Front-end code change data:
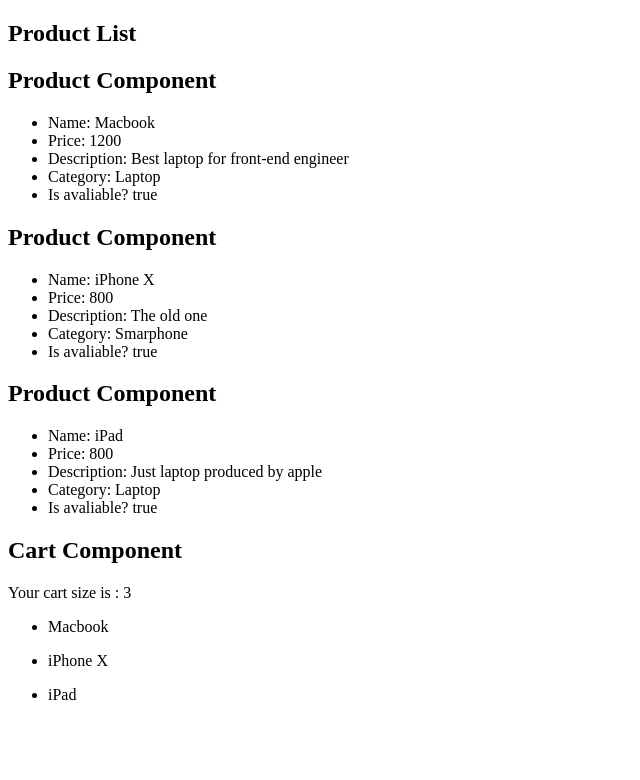
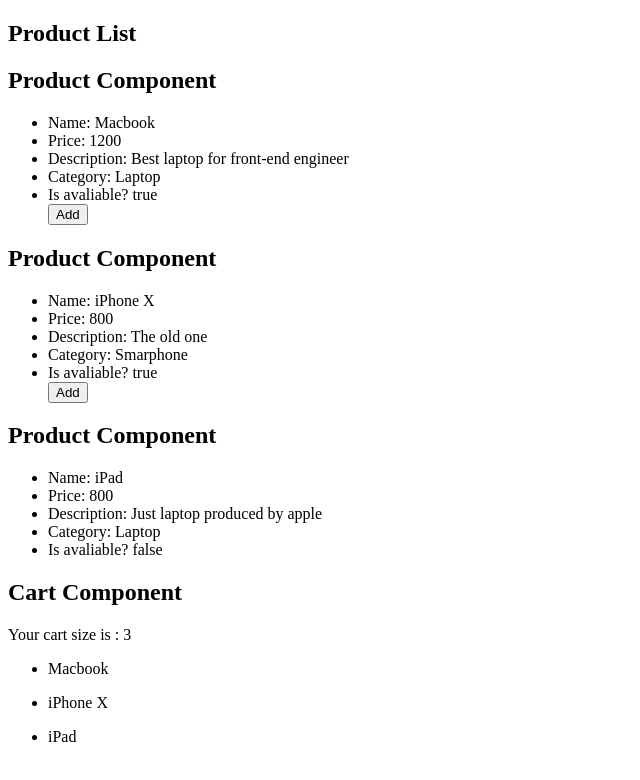
Before and after one commit to cylinder-y/angular-learning, an Angular app: page / in a window 1280 px wide. Shown: the top 780 px of the page, without its empty margins (0-640 px from the left). Built offline with nearby package versions, Linux system fonts and the light colour scheme.

Commit message:
task 2.3 implement possibility to add items into cart

```diff
--- a/src/app/products/components/product-list/product-list.component.html
+++ b/src/app/products/components/product-list/product-list.component.html
@@ -1,5 +1,6 @@
 <h2>Product List</h2>
 <app-product
     *ngFor="let product of products"
-    [product]="product">
+    [product]="product"
+    (addToCart)="onAddToCart($event)">
 </app-product>
--- a/src/app/products/components/product-list/product-list.component.ts
+++ b/src/app/products/components/product-list/product-list.component.ts
@@ -1,4 +1,4 @@
-import { Component, OnInit } from '@angular/core';
+import { Component, OnInit, Output, EventEmitter } from '@angular/core';
 
 import { ProductService } from '../../services/product.service';
 import { Product } from '../../../shared/models/product';
@@ -18,4 +18,9 @@
     this.products = this.productservice.getProducts();
   }
 
+  onAddToCart(product: Product) {
+    console.log('From Product List', product);
+    // TODO add product to cart
+  }
+
 }
--- a/src/app/products/components/product/product.component.html
+++ b/src/app/products/components/product/product.component.html
@@ -5,4 +5,5 @@
     <li>Description: {{product.description}}</li>
     <li>Category: {{product.category}}</li>
     <li>Is avaliable? {{product.isAvaliable}}</li>
+    <button *ngIf="product.isAvaliable" (click)="onAddToCart($event)">Add</button>
 </ul>
--- a/src/app/products/components/product/product.component.ts
+++ b/src/app/products/components/product/product.component.ts
@@ -1,4 +1,4 @@
-import { Component, OnInit, Input } from '@angular/core';
+import { Component, OnInit, Input, Output, EventEmitter } from '@angular/core';
 import { Product } from 'src/app/cart/models/product';
 
 @Component({
@@ -10,8 +10,16 @@
   @Input()
   product: Product;
 
+  @Output()
+  addToCart: EventEmitter<Product> = new EventEmitter();
+
   constructor() { }
 
   ngOnInit() {
   }
+
+  onAddToCart() {
+    console.log('From Product');
+    this.addToCart.emit(this.product);
+  }
 }
--- a/src/app/products/services/product.service.ts
+++ b/src/app/products/services/product.service.ts
@@ -28,7 +28,7 @@
         category: Category.Laptops,
         description: 'Just laptop produced by apple',
         price: 800,
-        isAvaliable: true
+        isAvaliable: false
       },
     ];
 
```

— Task statement —
Extract every line of the data exactly; pictures stay out.

— Solution to the exercise —
Before and after one commit to cylinder-y/angular-learning, an Angular app: page / in a window 1280 px wide. Shown: the top 780 px of the page, without its empty margins (0-640 px from the left). Built offline with nearby package versions, Linux system fonts and the light colour scheme.

Commit message:
task 2.3 implement possibility to add items into cart

```diff
--- a/src/app/products/components/product-list/product-list.component.html
+++ b/src/app/products/components/product-list/product-list.component.html
@@ -1,5 +1,6 @@
 <h2>Product List</h2>
 <app-product
     *ngFor="let product of products"
-    [product]="product">
+    [product]="product"
+    (addToCart)="onAddToCart($event)">
 </app-product>
--- a/src/app/products/components/product-list/product-list.component.ts
+++ b/src/app/products/components/product-list/product-list.component.ts
@@ -1,4 +1,4 @@
-import { Component, OnInit } from '@angular/core';
+import { Component, OnInit, Output, EventEmitter } from '@angular/core';
 
 import { ProductService } from '../../services/product.service';
 import { Product } from '../../../shared/models/product';
@@ -18,4 +18,9 @@
     this.products = this.productservice.getProducts();
   }
 
+  onAddToCart(product: Product) {
+    console.log('From Product List', product);
+    // TODO add product to cart
+  }
+
 }
--- a/src/app/products/components/product/product.component.html
+++ b/src/app/products/components/product/product.component.html
@@ -5,4 +5,5 @@
     <li>Description: {{product.description}}</li>
     <li>Category: {{product.category}}</li>
     <li>Is avaliable? {{product.isAvaliable}}</li>
+    <button *ngIf="product.isAvaliable" (click)="onAddToCart($event)">Add</button>
 </ul>
--- a/src/app/products/components/product/product.component.ts
+++ b/src/app/products/components/product/product.component.ts
@@ -1,4 +1,4 @@
-import { Component, OnInit, Input } from '@angular/core';
+import { Component, OnInit, Input, Output, EventEmitter } from '@angular/core';
 import { Product } from 'src/app/cart/models/product';
 
 @Component({
@@ -10,8 +10,16 @@
   @Input()
   product: Product;
 
+  @Output()
+  addToCart: EventEmitter<Product> = new EventEmitter();
+
   constructor() { }
 
   ngOnInit() {
   }
+
+  onAddToCart() {
+    console.log('From Product');
+    this.addToCart.emit(this.product);
+  }
 }
--- a/src/app/products/services/product.service.ts
+++ b/src/app/products/services/product.service.ts
@@ -28,7 +28,7 @@
         category: Category.Laptops,
         description: 'Just laptop produced by apple',
         price: 800,
-        isAvaliable: true
+        isAvaliable: false
       },
     ];
 
```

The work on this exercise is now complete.